Trivulzio Book of Hours


The Trivulzio Book of Hours is one of the most important, and certainly the most costly, gifts ever presented to a Dutch cultural institution. Given in 2001 by a donor who wished to remain anonymous, the manuscript represents the return of a spectacular item of cultural heritage that had been presumed destroyed. The manuscript formerly belonged to the collection of the princes of Trivulzio in Milan, but by the early 20th century its whereabouts were no longer known.

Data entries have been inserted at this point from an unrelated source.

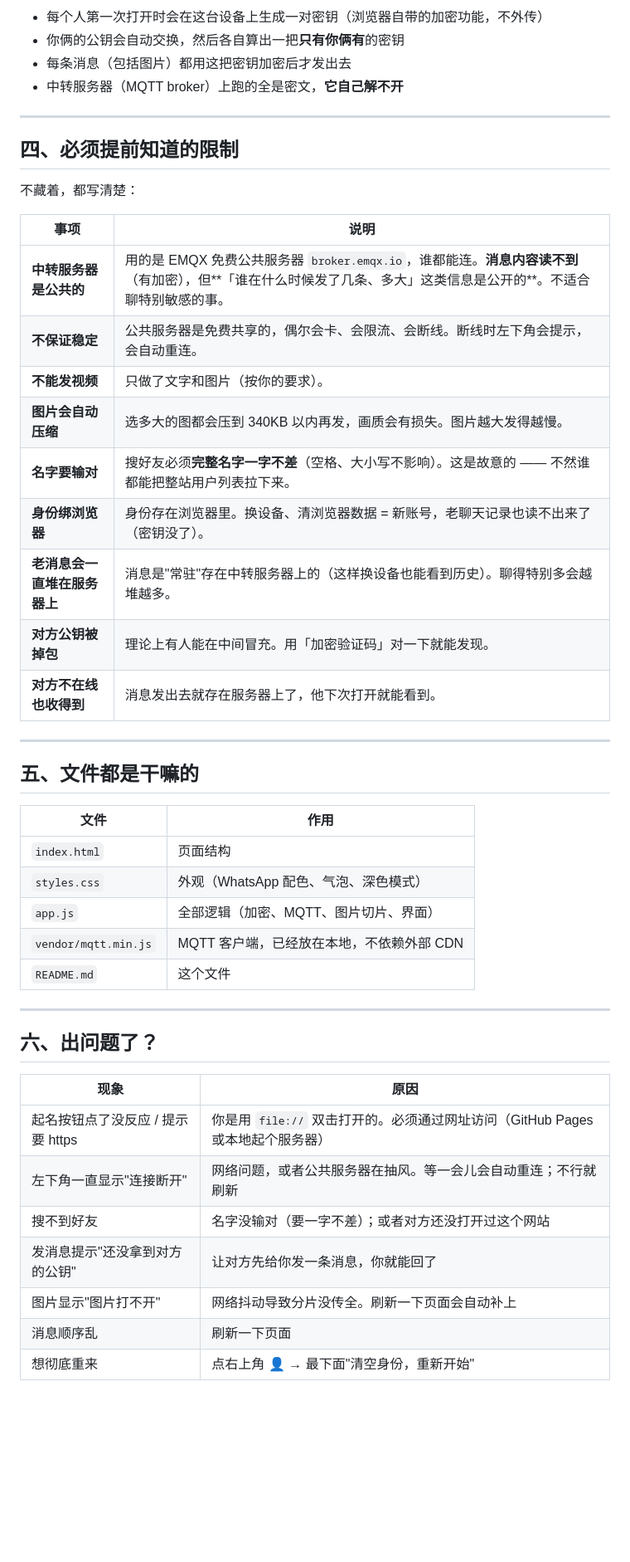
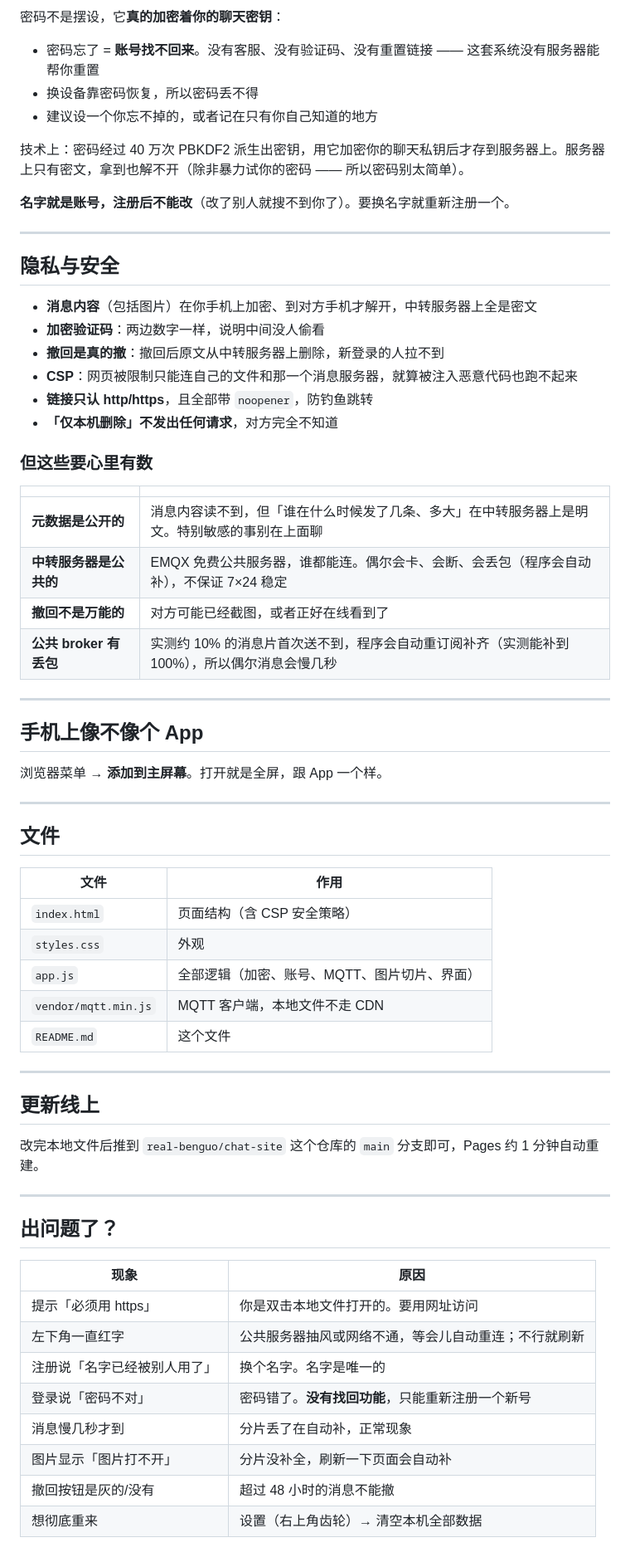
Before and after one commit to real-benguo/chat-site, a Markdown page: README.md, the part around one of its changes. Shown at 83% size. Drawn GitHub-style; blank space fills up the shorter version.

```diff
--- a/README.md
+++ b/README.md
@@ -79,49 +46,69 @@
 
-- 每个人第一次打开时会在这台设备上生成一对密钥（浏览器自带的加密功能，不外传）
-- 你俩的公钥会自动交换，然后各自算出一把**只有你俩有**的密钥
-- 每条消息（包括图片）都用这把密钥加密后才发出去
-- 中转服务器（MQTT broker）上跑的全是密文，**它自己解不开**
+密码不是摆设，它**真的加密着你的聊天密钥**：
+
+- 密码忘了 = **账号找不回来**。没有客服、没有验证码、没有重置链接 —— 这套系统没有服务器能帮你重置
+- 换设备靠密码恢复，所以密码丢不得
+- 建议设一个你忘不掉的，或者记在只有你自己知道的地方
+
+技术上：密码经过 40 万次 PBKDF2 派生出密钥，用它加密你的聊天私钥后才存到服务器上。服务器上只有密文，拿到也解不开（除非暴力试你的密码 —— 所以密码别太简单）。
+
+**名字就是账号，注册后不能改**（改了别人就搜不到你了）。要换名字就重新注册一个。
 
 ---
 
-## 四、必须提前知道的限制
+## 隐私与安全
 
-不藏着，都写清楚：
+- **消息内容**（包括图片）在你手机上加密、到对方手机才解开，中转服务器上全是密文
+- **加密验证码**：两边数字一样，说明中间没人偷看
+- **撤回是真的撤**：撤回后原文从中转服务器上删除，新登录的人拉不到
+- **CSP**：网页被限制只能连自己的文件和那一个消息服务器，就算被注入恶意代码也跑不起来
+- **链接只认 http/https**，且全部带 `noopener`，防钓鱼跳转
+- **「仅本机删除」不发出任何请求**，对方完全不知道
 
-| 事项 | 说明 |
+### 但这些要心里有数
+
+| | |
 |---|---|
-| **中转服务器是公共的** | 用的是 EMQX 免费公共服务器 `broker.emqx.io`，谁都能连。**消息内容读不到**（有加密），但**「谁在什么时候发了几条、多大」这类信息是公开的**。不适合聊特别敏感的事。 |
-| **不保证稳定** | 公共服务器是免费共享的，偶尔会卡、会限流、会断线。断线时左下角会提示，会自动重连。 |
-| **不能发视频** | 只做了文字和图片（按你的要求）。 |
-| **图片会自动压缩** | 选多大的图都会压到 340KB 以内再发，画质会有损失。图片越大发得越慢。 |
-| **名字要输对** | 搜好友必须**完整名字一字不差**（空格、大小写不影响）。这是故意的 —— 不然谁都能把整站用户列表拉下来。 |
-| **身份绑浏览器** | 身份存在浏览器里。换设备、清浏览器数据 = 新账号，老聊天记录也读不出来了（密钥没了）。 |
-| **老消息会一直堆在服务器上** | 消息是"常驻"存在中转服务器上的（这样换设备也能看到历史）。聊得特别多会越堆越多。 |
-| **对方公钥被掉包** | 理论上有人能在中间冒充。用「加密验证码」对一下就能发现。 |
-| **对方不在线也收得到** | 消息发出去就存在服务器上了，他下次打开就能看到。 |
+| **元数据是公开的** | 消息内容读不到，但「谁在什么时候发了几条、多大」在中转服务器上是明文。特别敏感的事别在上面聊 |
+| **中转服务器是公共的** | EMQX 免费公共服务器，谁都能连。偶尔会卡、会断、会丢包（程序会自动补），不保证 7×24 稳定 |
+| **撤回不是万能的** | 对方可能已经截图，或者正好在线看到了 |
+| **公共 broker 有丢包** | 实测约 10% 的消息片首次送不到，程序会自动重订阅补齐（实测能补到 100%），所以偶尔消息会慢几秒 |
 
 ---
 
-## 五、文件都是干嘛的
+## 手机上像不像个 App
+
+浏览器菜单 → **添加到主屏幕**。打开就是全屏，跟 App 一个样。
+
+---
+
+## 文件
 
 | 文件 | 作用 |
 |---|---|
-| `index.html` | 页面结构 |
-| `styles.css` | 外观（WhatsApp 配色、气泡、深色模式） |
-| `app.js` | 全部逻辑（加密、MQTT、图片切片、界面） |
-| `vendor/mqtt.min.js` | MQTT 客户端，已经放在本地，不依赖外部 CDN |
+| `index.html` | 页面结构（含 CSP 安全策略） |
+| `styles.css` | 外观 |
+| `app.js` | 全部逻辑（加密、账号、MQTT、图片切片、界面） |
+| `vendor/mqtt.min.js` | MQTT 客户端，本地文件不走 CDN |
 | `README.md` | 这个文件 |
 
 ---
 
-## 六、出问题了？
+## 更新线上
+
+改完本地文件后推到 `real-benguo/chat-site` 这个仓库的 `main` 分支即可，Pages 约 1 分钟自动重建。
+
+---
+
+## 出问题了？
 
 | 现象 | 原因 |
 |---|---|
-| 起名按钮点了没反应 / 提示要 https | 你是用 `file://` 双击打开的。必须通过网址访问（GitHub Pages 或本地起个服务器） |
-| 左下角一直显示"连接断开" | 网络问题，或者公共服务器在抽风。等一会儿会自动重连；不行就刷新 |
-| 搜不到好友 | 名字没输对（要一字不差）；或者对方还没打开过这个网站 |
-| 发消息提示"还没拿到对方的公钥" | 让对方先给你发一条消息，你就能回了 |
-| 图片显示"图片打不开" | 网络抖动导致分片没传全。刷新一下页面会自动补上 |
-| 消息顺序乱 | 刷新一下页面 |
-| 想彻底重来 | 点右上角 👤 → 最下面"清空身份，重新开始" |
+| 提示「必须用 https」 | 你是双击本地文件打开的。要用网址访问 |
+| 左下角一直红字 | 公共服务器抽风或网络不通，等会儿自动重连；不行就刷新 |
+| 注册说「名字已经被别人用了」 | 换个名字。名字是唯一的 |
+| 登录说「密码不对」 | 密码错了。**没有找回功能**，只能重新注册一个新号 |
+| 消息慢几秒才到 | 分片丢了在自动补，正常现象 |
+| 图片显示「图片打不开」 | 分片没补全，刷新一下页面会自动补 |
+| 撤回按钮是灰的/没有 | 超过 48 小时的消息不能撤 |
+| 想彻底重来 | 设置（右上角齿轮）→ 清空本机全部数据 |
```
Also changed, not shown: other parts of README.md (+28 -61 lines).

The manuscript was made in about 1470 in Flanders, probably in Bruges and Ghent, by several masters, each of whom supplied miniatures to the rich program of illumination: Lievin van Lathem from Antwerp, Simon Marmion from Valenciennes, and an illuminator from Ghent known as the Master of Mary of Burgundy. The latter’s portrait of Mary of Burgundy is at page 96. As a final step in painting this miniature, the artist laid on extremely delicate gold highlights, probably using a brush with only two or three bristles. The radiance around the dove is so fine as to be almost ethereal. The borders in this manuscript enliven the religious scenes and delight the viewer. At the side margin, for example, the artist has depicted, with careful mimetic exactitude, a rare hoopoe bird. Even today this bird is said to portend rain, although in the image it seems to portend the Holy Spirit. In the lower-right margin, the miniaturist has depicted a harpy, a rapacious monster with the head of a woman, the claws of a lion, and the wings of a bird of prey. While this figure illustrates the theme of the power and danger of women, it also presents a word play: the harpy plays a harp. Further representing female power is the figure group at the lower left. This woman who plays the fiddle and rides her man may be Phyllis, who is said to have ridden the great teacher Aristotle like a horse.

Last updated: August 28, 2015